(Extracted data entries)
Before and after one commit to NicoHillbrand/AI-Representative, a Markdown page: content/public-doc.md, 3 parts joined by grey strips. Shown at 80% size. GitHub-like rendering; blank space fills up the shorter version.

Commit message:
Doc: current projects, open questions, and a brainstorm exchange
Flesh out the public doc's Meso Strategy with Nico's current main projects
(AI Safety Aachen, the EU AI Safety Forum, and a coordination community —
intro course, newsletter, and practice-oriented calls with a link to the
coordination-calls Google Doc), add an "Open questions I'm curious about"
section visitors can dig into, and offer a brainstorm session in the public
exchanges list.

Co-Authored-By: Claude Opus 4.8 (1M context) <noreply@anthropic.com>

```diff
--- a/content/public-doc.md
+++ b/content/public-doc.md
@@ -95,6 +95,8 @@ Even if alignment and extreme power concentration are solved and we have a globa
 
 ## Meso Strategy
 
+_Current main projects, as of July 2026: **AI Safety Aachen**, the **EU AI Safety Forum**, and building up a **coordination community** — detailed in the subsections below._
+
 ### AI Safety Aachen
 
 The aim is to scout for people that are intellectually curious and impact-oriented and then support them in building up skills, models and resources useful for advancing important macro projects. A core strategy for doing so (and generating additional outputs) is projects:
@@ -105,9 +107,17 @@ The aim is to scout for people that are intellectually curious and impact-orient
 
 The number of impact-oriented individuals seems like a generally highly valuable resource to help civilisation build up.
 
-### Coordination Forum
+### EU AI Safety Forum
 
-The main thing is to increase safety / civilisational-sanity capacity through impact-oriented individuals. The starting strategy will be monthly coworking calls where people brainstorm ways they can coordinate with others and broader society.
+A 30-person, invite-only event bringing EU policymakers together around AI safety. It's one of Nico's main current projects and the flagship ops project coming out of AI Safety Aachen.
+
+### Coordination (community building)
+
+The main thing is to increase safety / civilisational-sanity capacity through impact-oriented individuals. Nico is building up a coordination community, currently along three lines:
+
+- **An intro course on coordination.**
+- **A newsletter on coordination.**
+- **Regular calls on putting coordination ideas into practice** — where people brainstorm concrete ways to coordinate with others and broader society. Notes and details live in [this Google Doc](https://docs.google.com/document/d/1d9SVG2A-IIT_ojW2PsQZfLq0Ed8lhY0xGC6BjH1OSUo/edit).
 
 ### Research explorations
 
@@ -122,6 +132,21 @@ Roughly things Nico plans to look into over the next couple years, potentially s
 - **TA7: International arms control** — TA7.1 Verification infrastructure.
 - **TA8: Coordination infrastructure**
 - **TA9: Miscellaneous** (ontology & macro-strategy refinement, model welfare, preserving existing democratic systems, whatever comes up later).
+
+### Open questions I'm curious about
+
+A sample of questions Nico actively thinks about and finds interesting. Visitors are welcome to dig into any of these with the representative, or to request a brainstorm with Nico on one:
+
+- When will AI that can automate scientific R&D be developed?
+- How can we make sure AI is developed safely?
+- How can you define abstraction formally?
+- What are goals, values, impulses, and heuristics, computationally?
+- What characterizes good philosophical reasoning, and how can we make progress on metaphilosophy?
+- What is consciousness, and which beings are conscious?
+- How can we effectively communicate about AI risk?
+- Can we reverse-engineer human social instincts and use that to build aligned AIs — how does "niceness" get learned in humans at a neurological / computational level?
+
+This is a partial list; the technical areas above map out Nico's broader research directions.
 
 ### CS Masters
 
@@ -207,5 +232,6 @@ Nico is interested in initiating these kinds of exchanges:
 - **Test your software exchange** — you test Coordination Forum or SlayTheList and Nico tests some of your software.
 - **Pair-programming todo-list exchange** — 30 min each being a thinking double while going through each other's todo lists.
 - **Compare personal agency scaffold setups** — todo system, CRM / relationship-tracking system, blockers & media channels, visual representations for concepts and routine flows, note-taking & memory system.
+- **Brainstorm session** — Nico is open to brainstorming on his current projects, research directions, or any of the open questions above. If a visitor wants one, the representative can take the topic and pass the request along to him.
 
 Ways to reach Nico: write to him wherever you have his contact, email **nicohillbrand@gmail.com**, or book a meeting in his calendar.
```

* Task details *
Scan the records for lines with the string "individuals". Give the number of such lines and nothing else.

* Final answer *
3